Anglo-India, Social, Moral, and Political: Society and manners. Tales and fictions

Front Cover
W.H. Allen, 1838 - Anglo-Indian literature

Selected pages


Common terms and phrases

Popular passages
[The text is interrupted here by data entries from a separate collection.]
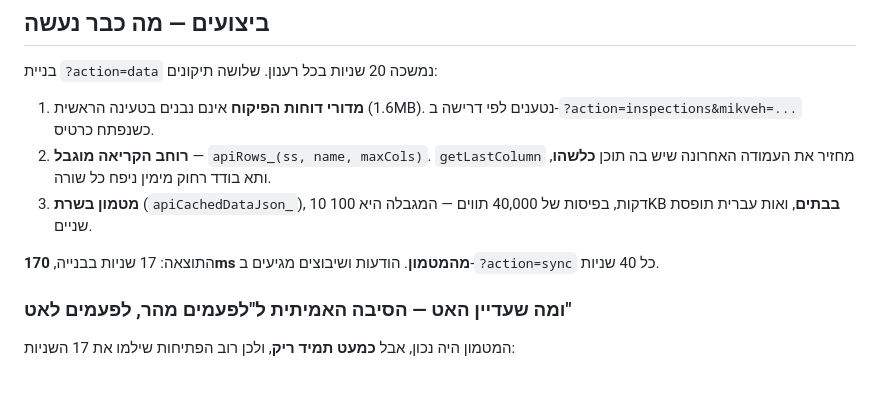
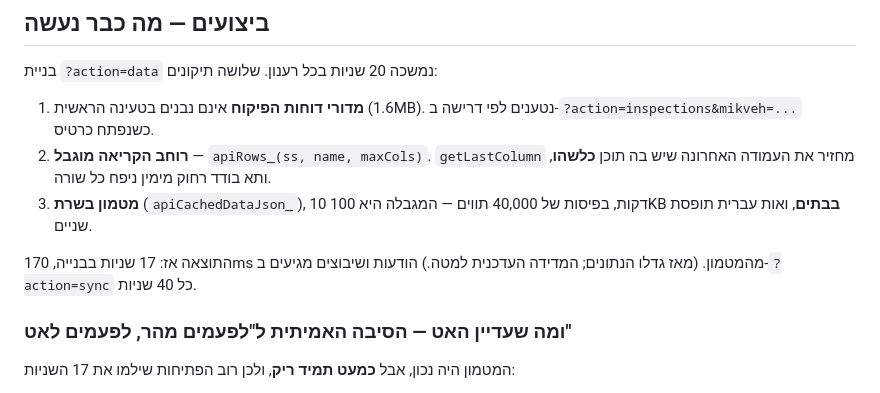
Before and after one commit to sg437/mikveh-automation, a Markdown page: docs/מצב-המערכת.md, the part around one of its changes. Drawn GitHub-style.

```diff
--- a/docs/מצב-המערכת.md
+++ b/docs/מצב-המערכת.md
@@ -87,8 +87,8 @@
 3. **מטמון בשרת** (`apiCachedDataJson_`), 10 דקות, בפיסות של 40,000 תווים —
    המגבלה היא 100KB **בבתים**, ואות עברית תופסת שניים.
 
-התוצאה: 17 שניות בבנייה, **170ms מהמטמון**. הודעות ושיבוצים מגיעים
-ב-`?action=sync` כל 40 שניות.
+התוצאה אז: 17 שניות בבנייה, 170ms מהמטמון. (מאז גדלו הנתונים; המדידה
+העדכנית למטה.) הודעות ושיבוצים מגיעים ב-`?action=sync` כל 40 שניות.
 
 ### ומה שעדיין האט — הסיבה האמיתית ל"לפעמים מהר, לפעמים לאט"
 
```
Also changed, not shown: other parts of docs/מצב-המערכת.md (+23 -5 lines), README.md (+6 -5 lines), docs/הפעלה.md (+3 -3 lines).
Page 35 - And then the whining schoolboy, with his satchel And shining morning face, creeping like snail Unwillingly to school. And then the lover, Sighing like furnace, with a woeful ballad Made to his mistress
Page 46 - England has erected no churches, no hospitals, no palaces, no schools ; England has built no bridges, made no high roads, cut no navigations, dug out no reservoirs. Every other conqueror of every other description has left some monument, either of state or beneficence, behind him. Were we to be driven out of India this day, nothing would remain to tell that it had been possessed, during the inglorious period of our dominion, by any thing better than the ourang-outang or the tiger.
Page 141 - Where heavenly-pensive contemplation dwells, And ever-musing melancholy reigns, What means this tumult in a Vestal's veins? Why rove my thoughts beyond this last retreat?
Page 5 - Many have fifteen or twenty, and others forty or fifty each. Numbers procure a subsistence by this excessive polygamy: at their marriages, they obtain large presents, and as often as they visit these wives, they receive presents from the father; and thus, having married into forty or fifty families, a kooleenu goes from house to house, and is fed, clothed, 8tc.
Page 83 - Rammohun, it is well known, appeals to the Veds, the Koran, and the Bible, holding them all probably in equal estimation, extracting the good from each, and rejecting from all whatever he considers apocryphal. He has...
Page 84 - His followers, at least some of them, are not very consistent. Sheltering themselves under the shadow of his name, they indulge to licentiousness in everything forbidden in the Shastras, as meat and drink; while at the same time they fee the Brahmins, profess to disbelieve Hindooism, and never neglect to have poojahs at home".
Page 54 - Whose adorning, let it not be that outward adorning of plaiting the hair, and of wearing of gold, and of putting on of apparel : but let it be the hidden man of the heart, in that which is not corruptible, even the ornament of a meek and quiet spirit, which is in the sight of God of great price.
Page 70 - ... to strangle a victim himself, the priest, before all the gang assembled on a certain day, before they set out on their annual expeditions, presents him with the Romal, tells him how many of his family have signalized themselves by the use of it, how much his friends expect from his courage and conduct, and implores the goddess to vouchsafe her support to his laudable ambition and endeavours to distinguish himself in her service. The investiture with...
Page 7 - On making further inquiry into this subject, a friend, upon whose authority I can implicitly rely, assured me, that a very respectable and learned bramhun, who certainly was not willing to charge his countrymen with more vices than they possessed, told him, it was supposed, that a thousand of these abortions took place in Calcutta every month...
Page 62 - I strove with all the zeal of a new comer to root out the practice, but I soon discovered my mistake. The Mehtas, sent at my request, by the then regency, were either cajoled by false returns, or expelled from towns and villages, not only by the classes charged with the crime but by the other inhabitants whom long habit had taught to view the business with indifference if not absolute approbation.

Bibliographic information